This report contextualises China’s growing presence at the United Nations by examining publicly available data on four metrics that gauge Beijing’s success in steering the global governance agenda. Those metrics are: funding for UN departments, programs, and initiatives; staffing of executive-level personnel positions; voting in the UN General Assembly and UN Security Council; and the use of PRC-specific discourse and language in UN-generated documentation.
The United Nations has become progressively more reliant on China’s general contributions, and in turn China has used a combination of levers to elevate its position within the UN system.

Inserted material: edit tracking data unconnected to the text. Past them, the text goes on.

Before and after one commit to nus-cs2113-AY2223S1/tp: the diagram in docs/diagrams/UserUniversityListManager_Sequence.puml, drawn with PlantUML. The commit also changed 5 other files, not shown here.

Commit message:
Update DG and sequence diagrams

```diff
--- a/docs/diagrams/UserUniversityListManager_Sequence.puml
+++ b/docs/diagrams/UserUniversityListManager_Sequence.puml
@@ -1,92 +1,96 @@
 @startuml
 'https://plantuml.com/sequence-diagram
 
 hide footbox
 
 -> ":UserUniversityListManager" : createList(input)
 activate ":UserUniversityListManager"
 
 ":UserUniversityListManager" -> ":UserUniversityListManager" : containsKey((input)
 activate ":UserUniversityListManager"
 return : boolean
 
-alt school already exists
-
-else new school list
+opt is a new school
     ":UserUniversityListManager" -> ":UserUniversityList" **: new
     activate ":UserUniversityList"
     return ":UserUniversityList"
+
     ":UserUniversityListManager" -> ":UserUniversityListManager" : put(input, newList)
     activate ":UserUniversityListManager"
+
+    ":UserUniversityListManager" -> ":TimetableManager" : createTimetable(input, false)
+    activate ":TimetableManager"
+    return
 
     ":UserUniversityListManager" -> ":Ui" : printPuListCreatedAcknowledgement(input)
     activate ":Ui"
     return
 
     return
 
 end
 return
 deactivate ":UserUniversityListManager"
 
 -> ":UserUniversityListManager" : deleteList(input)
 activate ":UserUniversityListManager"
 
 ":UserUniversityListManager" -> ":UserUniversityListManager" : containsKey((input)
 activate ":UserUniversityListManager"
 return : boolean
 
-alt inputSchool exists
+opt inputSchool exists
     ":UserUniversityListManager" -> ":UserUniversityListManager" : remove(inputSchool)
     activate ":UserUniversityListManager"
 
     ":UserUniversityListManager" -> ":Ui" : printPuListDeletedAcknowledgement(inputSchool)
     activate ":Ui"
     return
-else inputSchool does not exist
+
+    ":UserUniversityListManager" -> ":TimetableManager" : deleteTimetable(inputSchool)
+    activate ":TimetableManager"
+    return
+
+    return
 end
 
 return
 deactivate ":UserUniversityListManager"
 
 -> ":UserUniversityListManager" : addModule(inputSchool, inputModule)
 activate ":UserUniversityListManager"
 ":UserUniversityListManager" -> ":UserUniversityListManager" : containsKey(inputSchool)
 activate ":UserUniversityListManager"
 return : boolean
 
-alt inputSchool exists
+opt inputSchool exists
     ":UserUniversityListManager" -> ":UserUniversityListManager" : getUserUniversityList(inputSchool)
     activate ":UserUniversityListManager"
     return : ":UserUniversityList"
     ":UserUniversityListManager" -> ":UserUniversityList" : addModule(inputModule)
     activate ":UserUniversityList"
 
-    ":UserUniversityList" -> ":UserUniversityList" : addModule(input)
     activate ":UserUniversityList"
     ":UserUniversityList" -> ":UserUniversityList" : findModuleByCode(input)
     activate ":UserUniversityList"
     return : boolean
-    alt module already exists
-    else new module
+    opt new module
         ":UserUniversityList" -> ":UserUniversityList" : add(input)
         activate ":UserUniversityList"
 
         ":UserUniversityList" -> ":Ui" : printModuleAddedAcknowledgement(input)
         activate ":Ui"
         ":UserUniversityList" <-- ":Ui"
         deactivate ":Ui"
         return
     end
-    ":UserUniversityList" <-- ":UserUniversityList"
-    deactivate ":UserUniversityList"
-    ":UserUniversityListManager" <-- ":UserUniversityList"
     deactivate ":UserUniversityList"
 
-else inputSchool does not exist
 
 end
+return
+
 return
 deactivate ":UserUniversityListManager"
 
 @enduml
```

However, this report finds that China is still selective in its overall approach to UN participation and that efforts by the PRC do not necessarily translate into successful influence at the body.
The report makes three recommendations for UN stakeholders. First, a deeper understanding must be gained of what China contributes across different UN agencies and functional areas to establish a more complete picture of its multilateral input. Second, efforts should be made to shape China’s engagement in multilateral issues, in particular those that the PRC is yet to prioritise, such as refugee management. Third, it is vital to articulate an inclusive multilateral vision for a rules-based international order that specifies under which conditions China’s contributions are embraced, rather than framing PRC input solely as a source of concern.